Initiated by a $1 million state grant, the STEM Tech Career Academy at Springfield Technical Community College will be one of five such programs in Massachusetts which could enroll up to 2,000 students in the coming years.

Springfield Technical Community College
Springfield Technical Community College is among the recipients for workforce training funds.
Don Treeger/The Republican/TNS
(TNS) — Collaborating with two high schools, Springfield Technical Community College is starting a program designed to get high-school students into technical careers in business, health care, manufacturing and financial services.

On Monday, Gov. Charlie Baker and Lt. Gov. Karyn Polito announced that the college — partnering with Veritas Prep Charter School and West Springfield High School — received a $1 million grant to start a STEM Tech Career Academy.

Polito, in a statement announcing the grants, said companies often struggle to fill jobs in fields related to STEM, short for science, technology, engineering and math. These jobs include positions such as data analysts and biotechnicians.

"This new initiative will make it easier for students who start on a college or career pathway in high school to continue on that course and go on to earn degrees or credentials, and eventually land a well-paying job in a STEM field," Polio said.

The STEM Tech Career Academy at Springfield Technical Community College will be one of five such programs across the state which could enroll between 1,600 to 2,000 students in the coming years, according to the Baker-Polito administration. The six-year program will be at no cost to students.

The program borrows elements from the state's Innovation Pathway and Early College programs, such as career and college coaching, a technical curriculum and opportunities to do work-based learning, according to the Executive Office of Education. It is modeled after the school model P-Tech, which was originally started by The City University of New York, New York City Department of Education and IBM.

The STEM Tech Career Academies, Baker said in a statement, will "create more intentional links between high schools, community colleges and employers."

Industry partners in the STEM initiative at Springfield Technical Community College include Baystate Eye Care Group, Each Moment We're Alive, Walgreens, and Springfield Thunderbirds Hockey Club.

Each Moment We're Alive, a nonprofit that provides after-cancer mentoring and support, has been working with the West Springfield High School Innovation Pathway program.

Executive director Cindy Sheridan Murphy said the organization is currently in the interview process for two information technology positions.

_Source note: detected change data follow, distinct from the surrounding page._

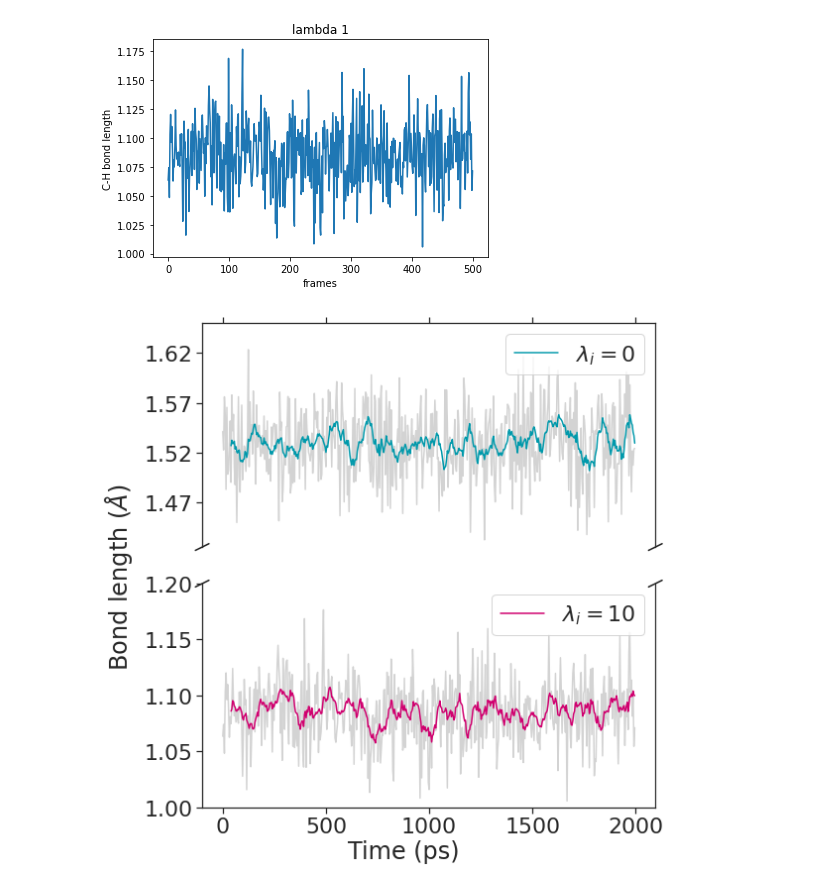
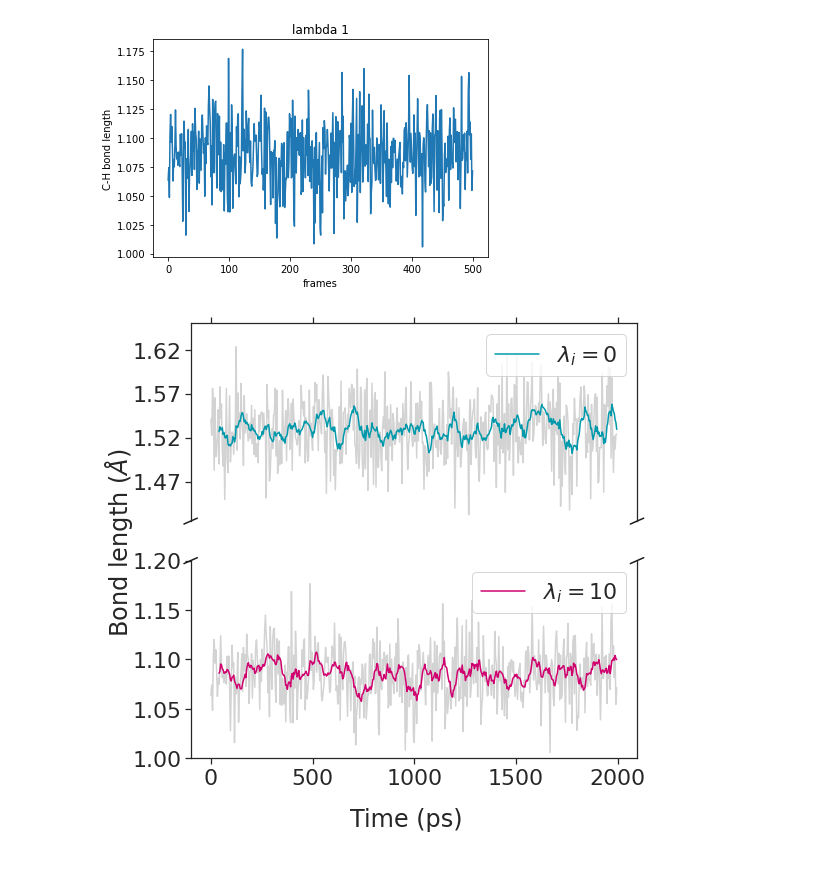
Before and after one commit to jasmin-guven/first_year_project, a Jupyter notebook: execution_model/scripts/bond_length_analysis.ipynb, the cells around one changed output. Cells and saved outputs as stored; diff of their text form; code cells hidden in the pictures.

```diff
--- a/execution_model/scripts/bond_length_analysis.ipynb
+++ b/execution_model/scripts/bond_length_analysis.ipynb
@@ -116,35 +116,35 @@ ax2.plot(times, bond_lengths_10, color="lightgrey")
 ax2.plot(times[10:], running_avg_10, color=(208/255, 0/255, 111/255), label=r"$\lambda_i=10$")
 ax2.plot(times, bond_lengths_0, color="lightgrey")
 ax2.plot(times[10:], running_avg_0, color="#0099AB")
 ax.plot(times, bond_lengths_10, color="lightgrey")
 ax.plot(times[10:], running_avg_10, color=(208/255, 0/255, 111/255))
 
 ax.set_ylim(1.425, 1.650)
 ax2.set_ylim(1, 1.2)
 ax.spines["bottom"].set_visible(False)
 ax2.spines["top"].set_visible(False)
 ax.tick_params(labeltop=False)
 ax2.xaxis.tick_bottom()
 ax.xaxis.tick_top()
 diagonal = 0.015
 kwargs = dict(transform=ax.transAxes, color="k", clip_on=False)
 ax.plot((-diagonal, +diagonal), (-diagonal, +diagonal), **kwargs)
 ax.plot((1-diagonal, 1+diagonal), (-diagonal, +diagonal), **kwargs)
 kwargs.update(transform=ax2.transAxes)
 ax2.plot((-diagonal, +diagonal), (1-diagonal, 1+diagonal), **kwargs)
 ax2.plot((1-diagonal, 1+diagonal), (1-diagonal, 1+diagonal), **kwargs)
 ax.yaxis.set_ticks(np.arange(1.47, 1.65, 0.05))
 
 
 ax.legend(loc="upper right")
 ax2.legend(loc="upper right")
 
 fig.text(0.5, 0.02, "Time (ps)", ha="center", va="center")
 fig.text(0.001, 0.5, r"Bond length ($\AA$)", ha="center", va="center", rotation="vertical")
-fig.tight_layout()
+# fig.tight_layout()
 fig.savefig("../../plots/bond_length_plot.pdf")
 # %% [output]
-[figure, old version]
+[figure, new version]
 # %%
 fig = plt.figure()
 ax = fig.add_subplot(111)    # The big subplot
```
Also changed, not shown: 1 other file.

Students will be working on a newsletter, assisting with web design, the day-to-day promotional materials and social media.

"It's wonderful because is tough for nonprofits to get everything," Murphy said. "It is hard to get funding and it is hard to get help."

The main reason for the initiative is the increased need for individuals going into STEM careers as the state projects STEM occupations to account for 40% of total employment increases in Massachusetts, outpacing other careers.

So far, Wesley Carter, program director of innovation pathways at West Springfield High School, said about a quarter of the students at the school are already enrolled in either the Innovation Pathways and the Early College programs and the funds will help reach more students.

The Innovation Pathway and Early College programs allow students to complete college prerequisites in foundational courses like English, math and history while also earning their high school diplomas, he said.

"The impact is going to be everything, from support with tuition, the build-up, administration fees and to procuring new technology," Carter said.

According to Carter, the grant will help expand instruction in high-demand industries like health care and social assistance, advanced manufacturing, business and finance and information technology.

The STEM academy will provide work-based learning opportunities with paid internships and capstone projects to students, said Matthew Gravel, dean of academic initiatives at Springfield Technical Community College, with the goal of increasing the number of students who earn associate degrees or industry certificates.

"It will not be a physical building but the goal is to do the work on a greater scale," Gravel said.

Officials noted the initiative will also address inequalities and opportunity gaps for women and marginalized minority groups often underrepresented in STEM industries.

Currently, the Early College and Innovation Pathway programs are offered to students during junior year but, Carter said, he is now looking to engage sophomores and encourage students of diverse socioeconomic backgrounds.

The goal for West Springfield High School is to enroll about 70 students per graduating class in the STEM academy, Carter said.

©2022 The Republican, Springfield, Mass. Distributed by Tribune Content Agency, LLC.